This is the second of a three part series on The History Channel’s The Bible miniseries*. You can find Part 1 here and Part 3 here.
4. Does it really matter if “The Bible” is factually inaccurate and skips a lot of important stuff? It’s artistic license after all!
Yes, it matters. And it matters on a lot of levels.
First, I’ve noticed a lot of details that this movie has gotten wrong when it would have been just as easy/inexpensive/practical to get it right. A few small examples:
In Scripture, when the Philistines wanted to bribe Delilah to betray Samson, they went to her (Judges 16:5). In the movie, the Philistines summoned Delilah to come to them.
In Scripture, Daniel was cast into a pit or cave with lions, and a stone was rolled over the opening (Daniel 6:17). In the movie, Daniel was put into a dungeon with lions and a door was closed and locked behind him.
In Scripture, it is clear that Sodom and Gomorrah were destroyed primarily for the sin of homosexuality (Jude 7). In the movie, homosexuality in Sodom and Gomorrah is not even hinted at.
Now, if the movie makers can’t even get these simple details correct, can they be trusted to get the much more complex details of Jesus’ life, teachings, and propitiatory death and resurrection correct?

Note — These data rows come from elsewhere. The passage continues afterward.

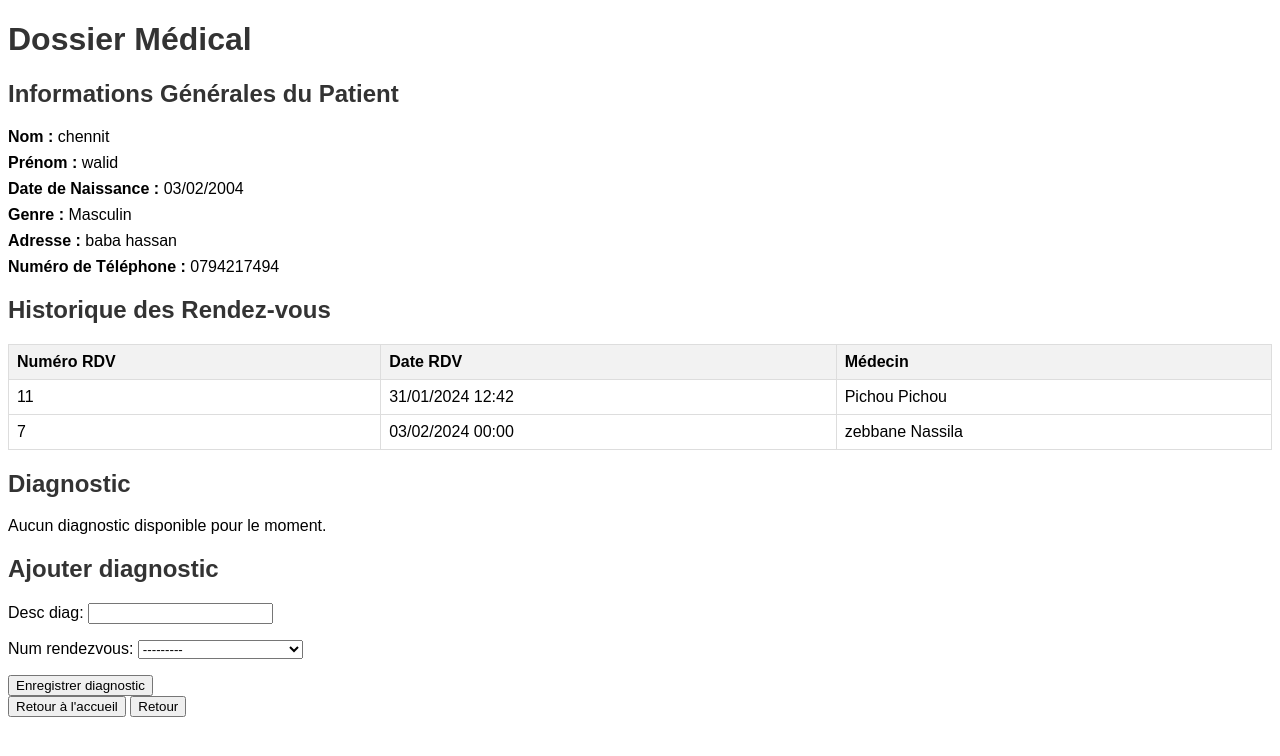
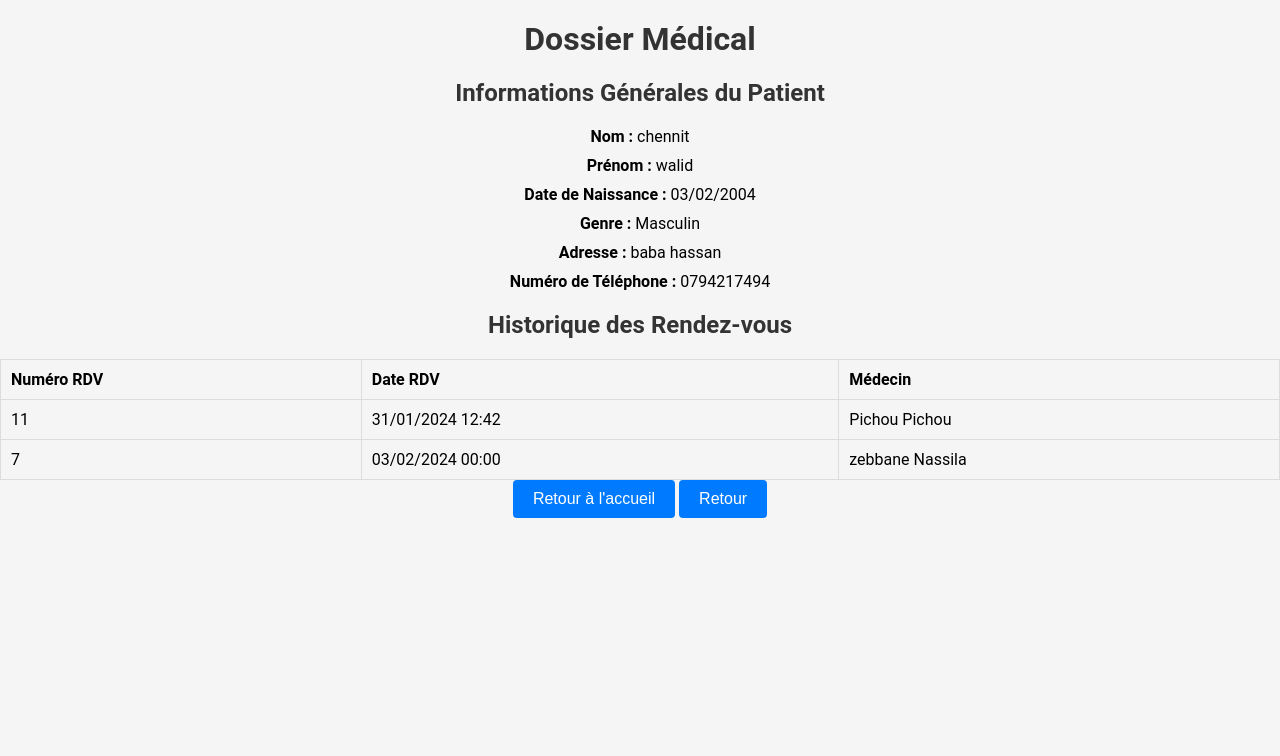
Before and after one commit to Ramskyii/Projet_SI_Django, a Django app: page /dossier_medical/1/ in a window 1280 px wide. Shown: the top 756 px of the page. Run offline with Django 5.2, Linux system fonts and the light colour scheme; data comes from the database, SQL or seed files in the repository; both versions use the stored data as it was after the commit.

Commit message:
diagnostic veut pas marcher

```diff
--- a/Projet/app1/forms.py
+++ b/Projet/app1/forms.py
@@ -66,3 +66,11 @@
     class Meta:
         model = Diagnostic
         fields = '__all__'
+
+    def __init__(self, *args, **kwargs):
+        super(DiagnosticForm, self).__init__(*args, **kwargs)
+
+        rendvs = RendezVous.objects.all()
+        self.fields['Num_rendezvous'].widget = CustomSalleWidget()
+        self.fields['Num_rendezvous'].queryset = rendvs
+        self.fields['Num_rendezvous'].label_from_instance = lambda obj: f'{obj.Num_rdv} {obj.Date_rdv} '
--- a/Projet/app1/static/css/style_dossier.css
+++ b/Projet/app1/static/css/style_dossier.css
@@ -1,35 +1,50 @@
+/* style_dossier.css */
 
 body {
-    font-family: Arial, sans-serif;
+    font-family: 'Roboto', sans-serif;
+    background-color: #f5f5f5;
+    margin: 0;
+    padding: 0;
+    box-sizing: border-box;
+    text-align: center;
 }
 
 h1, h2 {
     color: #333;
+    margin-top: 20px;
 }
 
 ul {
-    list-style-type: none;
+    list-style: none;
     padding: 0;
 }
 
 li {
-    margin-bottom: 8px;
+    margin-bottom: 10px;
 }
 
 table {
+    width: 100%;
     border-collapse: collapse;
-    width: 100%;
-}
-
-table, th, td {
-    border: 1px solid #ddd;
+    margin-top: 20px;
 }
 
 th, td {
-    padding: 8px;
+    padding: 10px;
+    border: 1px solid #ddd;
     text-align: left;
 }
 
-th {
-    background-color: #f2f2f2;
+button {
+    background-color: #007bff;
+    color: #fff;
+    padding: 10px 20px;
+    border: none;
+    border-radius: 4px;
+    cursor: pointer;
+    font-size: 16px;
 }
+
+button:hover {
+    background-color: #0056b3;
+}
--- a/Projet/app1/templates/ajouter_rdv.html
+++ b/Projet/app1/templates/ajouter_rdv.html
@@ -27,7 +27,7 @@
     {{form.Num_Patient}}
     <br>
 
-    <label for="id_Num_Patient">Salles</label>
+    <label for="id_Num_salle">Salles</label>
       {{form.salle}}
     <br>
     <label for="id_Num_Departement">Departement</label>
--- a/Projet/app1/templates/dossier_medical.html
+++ b/Projet/app1/templates/dossier_medical.html
@@ -11,6 +11,7 @@
 
 <h1>Dossier Médical</h1>
 <h2>Informations Générales du Patient</h2>
+
 <ul>
     <li><strong>Nom :</strong> {{ dossier_medical.Num_Patient.Nom_P }}</li>
     <li><strong>Prénom :</strong> {{ dossier_medical.Num_Patient.Prenom_P }}</li>
@@ -35,35 +36,16 @@
                 <td>{{ rendezvous.Num_rdv }}</td>
                 <td>{{ rendezvous.Date_rdv|date:"d/m/Y H:i" }}</td>
                 <td>{{ rendezvous.Num_Medecin.Nom_M }} {{ rendezvous.Num_Medecin.Prenom_M}}</td>
+
             </tr>
         {% endfor %}
     </tbody>
 </table>
 
-<h2>Diagnostic</h2>
-{% if dossier_medical.Num_Patient.rendezvous_set.exists %}
-    {% with first_rendezvous=dossier_medical.Num_Patient.rendezvous_set.first %}
-        {% if first_rendezvous.Num_rendezvous.Num_Diagnostic %}
-            <ul>
-                <li><strong>Description du Diagnostic :</strong> {{ first_rendezvous.Num_rendezvous.Num_Diagnostic.Desc_diag }}</li>
-            </ul>
-        {% else %}
-            <p>Aucun diagnostic disponible pour le moment.</p>
-        {% endif %}
-    {% endwith %}
-{% else %}
-    <p>Aucun rendez-vous disponible pour le moment.</p>
-{% endif %}
-
-<h2>Ajouter diagnostic</h2>
-<form method="post" action="{% url 'Dossier_medical' patient_id=patient.Num_P %}">
-    {% csrf_token %}
-    {{ diagnostic_form.as_p }}
-    <button type="submit">Enregistrer diagnostic</button>
-</form>
 
 <a href="{% url 'Home' %}"><button>Retour à l'accueil</button></a>
 <a href="{% url 'liste_patients' %}"><button>Retour</button></a>
 
+
 </body>
 </html>
--- a/Projet/app1/templates/index.html
+++ b/Projet/app1/templates/index.html
@@ -58,6 +58,8 @@
           <li><a class="nav-link scrollto" href="{% url 'liste_patients'%}">Patients</a></li>
           <li><a class="nav-link scrollto" href="{%url 'liste_rdv' %}">Liste Rendez-vous</a></li>
           <li><a class="nav-link scrollto" href="{% url 'liste_medecins' %}">Doctors</a></li>
+          <li><a class="nav-link scrollto" href="{% url 'Diagnostic' %}">Diagnostics</a></li>
+
           <li><a class="nav-link scrollto" href="#contact">Contact</a></li>
         </ul>
         <i class="bi bi-list mobile-nav-toggle"></i>
--- a/Projet/app1/templates/liste_rdv.html
+++ b/Projet/app1/templates/liste_rdv.html
@@ -44,6 +44,9 @@
                 <td>
                     <a href="{% url 'supprimer_rdv' pk=rdv.Num_rdv %}"><button>Supprimer</button></a>
                 </td>
+                <td>
+                    <a href="{% url 'ajouter_diagnostic' rendezvous_id=rdv.Num_rdv %}"><button>Ajouter Diagnostic</button></a>
+                </td>
 
             </tr>
         {% endfor %}
--- a/Projet/app1/urls.py
+++ b/Projet/app1/urls.py
@@ -4,7 +4,6 @@
 from .views import liste_patients
 from .views import ajouter_medecin
 from .views import liste_medecins
-from .views import acceuil
 from .views import ajouter_rdv
 from .views import liste_rdv
 from .views import index
@@ -15,6 +14,8 @@
 from .views import supprimer_medecin
 from .views import prefillMedecin
 from .views import Dossier_medical
+from .views import Diagnostic
+from .views import ajouter_diagnostic
 from django.conf import settings
 from django.conf.urls.static import static
 
@@ -25,20 +26,19 @@
     path('ajouter_patient/',ajouter_patient,name='ajouter_patient'),
     path('liste_patients/',liste_patients, name ='liste_patients'),
     path('ajouter_medecin/', ajouter_medecin, name='ajouter_medecin'),
+   path('diagnostic/<int:rendezvous_id>/', ajouter_diagnostic, name='ajouter_diagnostic'),
     path('liste_medecins/',liste_medecins, name='liste_medecins'),
-    path('acceuil/',acceuil,name='acceuil'),
     path('ajouter_rdv',ajouter_rdv,name='ajouter_rdv'),
     path('liste_rdv/',liste_rdv,name='liste_rdv'),
     path('index/',index,name='Home'),
+    path('diagnostic/', Diagnostic, name='Diagnostic'),
     path('prefill_rendezVous/<int:pk>/',prefillRendezVous,name='prefill_rendezVous'),
     path('supprimer_rdv/<int:pk>/',supprimer_rdv,name='supprimer_rdv'),
     path('prefill_patient/<int:pk>/', prefillPatient, name='prefill_patient'),
     path('supprimer_patient/<int:pk>/',supprimer_patient,name='supprimer_patient'),
-
     path('dossier_medical/<int:patient_id>/', Dossier_medical, name='Dossier_medical'),
     path('supprimer_medecin/<int:pk>/',supprimer_medecin,name='supprimer_medecin'),
     path('prefillMedecin/<int:pk>/', prefillMedecin, name='prefillMedecin'),
-
 
 ]
 
--- a/Projet/app1/views.py
+++ b/Projet/app1/views.py
@@ -9,8 +9,9 @@
 from django.contrib.auth import authenticate, login
 from .models import Dossier
 from .forms import DossierForm
+from .forms import DiagnosticForm
 from .models import Diagnostic
-from .forms import DiagnosticForm
+
 from django.contrib import messages
 
 def page_authentification(request):
@@ -168,9 +169,6 @@
     return render(request, 'ajouter_medecin.html', {'form': form})
 
 
-def acceuil(request):
-    return render(request,'acceuil.html')
-
 def index(request):
     return render(request, 'index.html')
 
@@ -250,4 +248,27 @@
 
     form = DossierForm(instance=dossier)
 
-    return render(request, 'dossier_medical.html', {'patient': patient, 'form': form, 'dossier_medical': dossier, 'diagnostics': diagnostics, 'diagnostic_form': diagnostic_form})
+    return render(request, 'dossier_medical.html', {'patient': patient, 'form': form, 'dossier_medical': dossier})
+
+
+def ajouter_diagnostic(request, rendezvous_id):
+    rendezvous = get_object_or_404(RendezVous, pk=rendezvous_id)
+    existing_diagnostic = Diagnostic.objects.filter(Num_rendezvous=rendezvous)
+
+    if existing_diagnostic.exists():
+        # Mettre à jour le diagnostic existant
+        form = DiagnosticForm(request.POST, instance=existing_diagnostic.first())
+    else:
+        # Créer un nouveau diagnostic
+        form = DiagnosticForm(request.POST)
+    if request.method == 'POST':
+        form = DiagnosticForm(request.POST)
+        if form.is_valid():
+            diagnostic = form.save(commit=False)
+            diagnostic.Num_rendezvous = rendezvous
+            diagnostic.save()
+            return redirect('detail_rendezvous', rendezvous_id=rendezvous_id)
+    else:
+        form = DiagnosticForm()
+
+    return render(request, 'diagnostic.html', {'form': form, 'rendezvous': rendezvous})
```
Also changed, not shown: Projet/app1/templates/acceuil.html (deleted, +0 -19 lines), Projet/app1/templates/diagnostic.html (added, +21 -0 lines), Projet/db.sqlite3.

As I said before, a lot of people won’t pick up their Bibles or have a Christian share the gospel with them after seeing the movie. What about them and the real Jesus they need for salvation?
Second, the Bible isn’t just an anthology of short stories which are unrelated to one another. The Bible is one unified story—the story of God’s redemption of sinful man in the person of Jesus Christ. Every story, every incident, every jot and tittle of the Old Testament shows man’s need for redemption and points to the Redeemer to come: Christ. The gospels tell the story of Christ’s redemptive mission. Acts through Revelation point us back to the first coming of Christ and ahead to His second coming. When you omit or mangle any of the links in that chain, the story of redemption –the entire point of the Bible—breaks down, gets tarnished, gets lost in the shuffle. Why is that important? Because the Bible shows us our need of redemption from our sin. Our eternity depends on it.

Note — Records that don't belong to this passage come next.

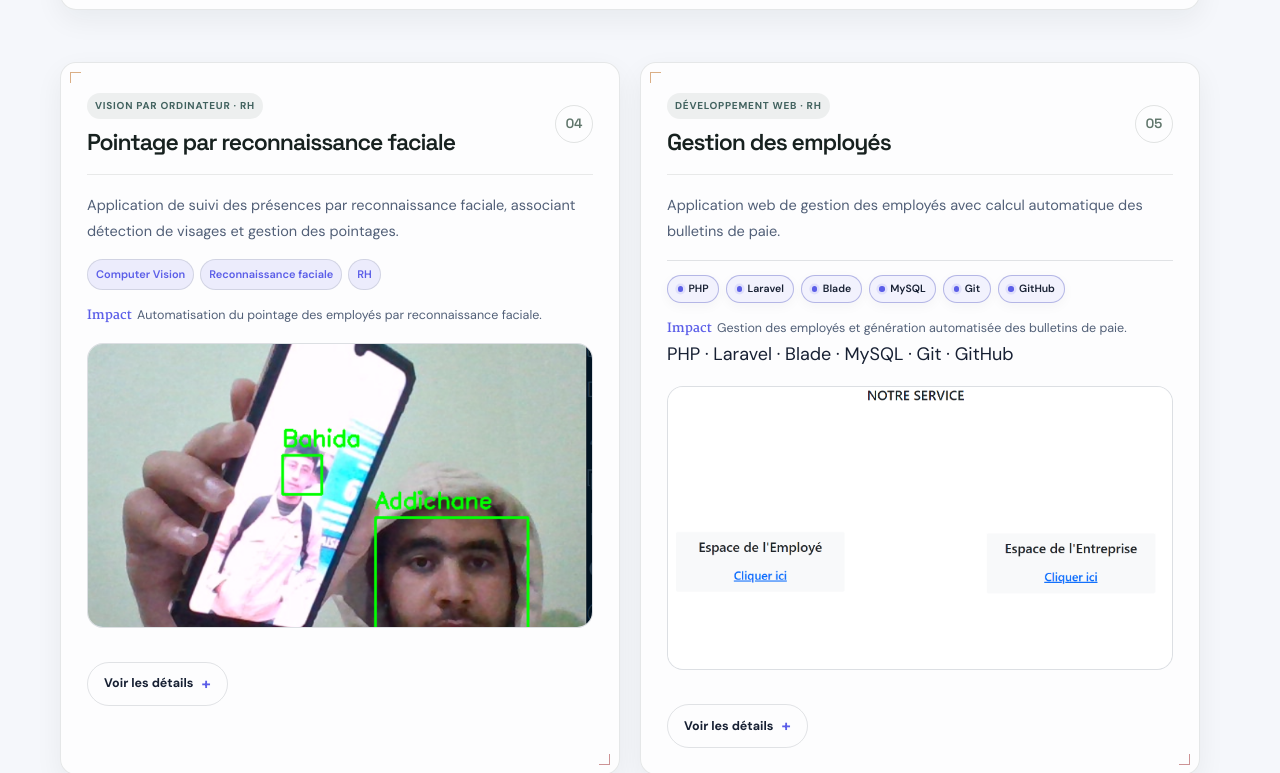
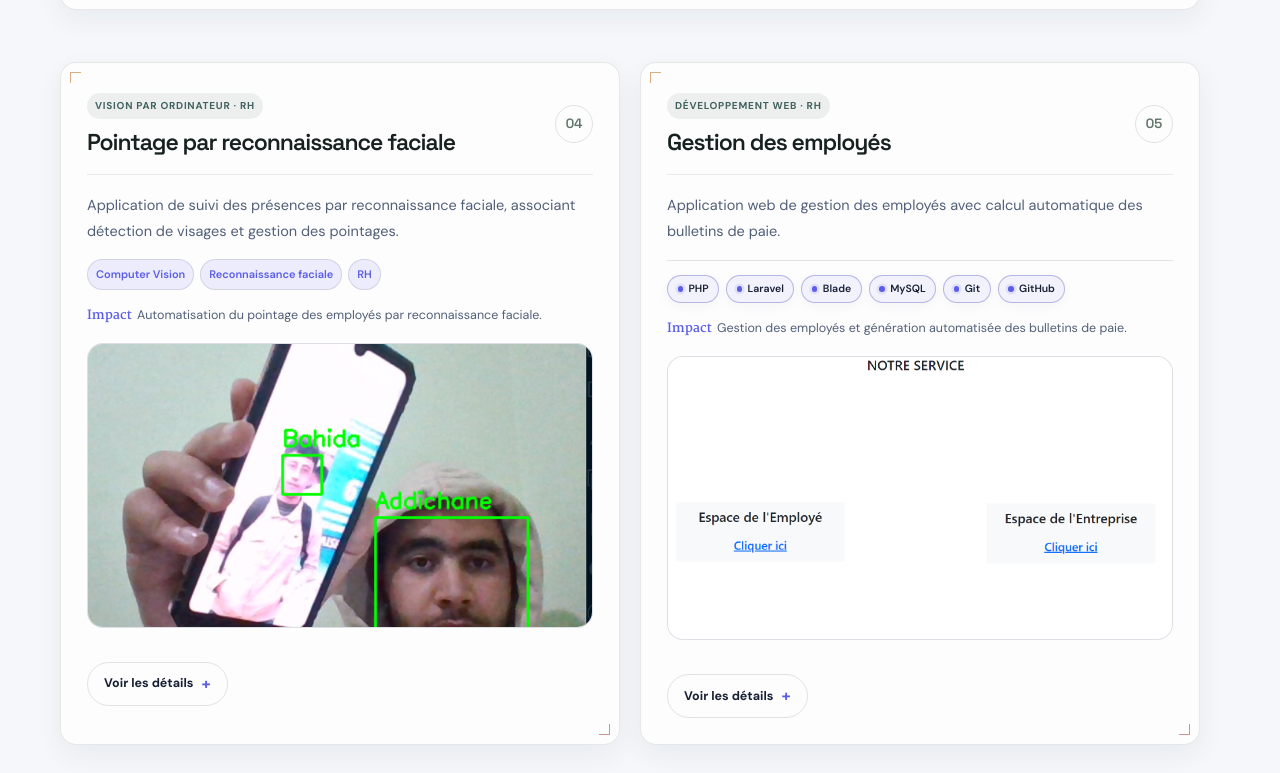
Before and after one commit to AYoubaadd/ayoub-addichane-portfolio, a plain HTML site: page index.html in a window 1280 px wide. Shown: the part 6179-6952 px from the top of the page. Drawn offline with Linux system fonts and the light colour scheme.

Commit message:
Version 3- Suppression

```diff
--- a/index.html
+++ b/index.html
@@ -495,7 +495,6 @@
                         </div>
                             <p class="project-impact"><strong data-i18n="projectImpactLabel">Impact</strong><span data-i18n="projectHrImpact">Gestion des employés et génération automatisée des bulletins de paie.</span></p>
                         </div>
-                        PHP · Laravel · Blade · MySQL · Git · GitHub
                         <figure class="project-cover"><img src="images/screenshots/riracktec1.png" alt="Plateforme web de gestion des employés et des services RH" loading="lazy"></figure>
                         <details class="project-details">
                             <summary data-i18n="projectDetailsLabel">Voir les détails</summary>
```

Finally, and most importantly, God’s word is high and holy, and it must be treated as such rather than playing fast and loose with it. He has preserved it through thousands of years and at the cost of many lives. God takes His word seriously, and so should we.
Heaven and earth will pass away, but my words will not pass away.
I warn everyone who hears the words of the prophecy of this book: if anyone adds to them, God will add to him the plagues described in this book, and if anyone takes away from the words of the book of this prophecy, God will take away his share in the tree of life and in the holy city, which are described in this book.
…To be continued…
*Just a note for future readers: This article was written during the week between episodes 3 and 4 of the miniseries. Episode 3 wrapped up the Old Testament and introduced the New Testament, covering Jesus’ birth through the calling of Peter. As I write, I have not seen episode 4 or 5.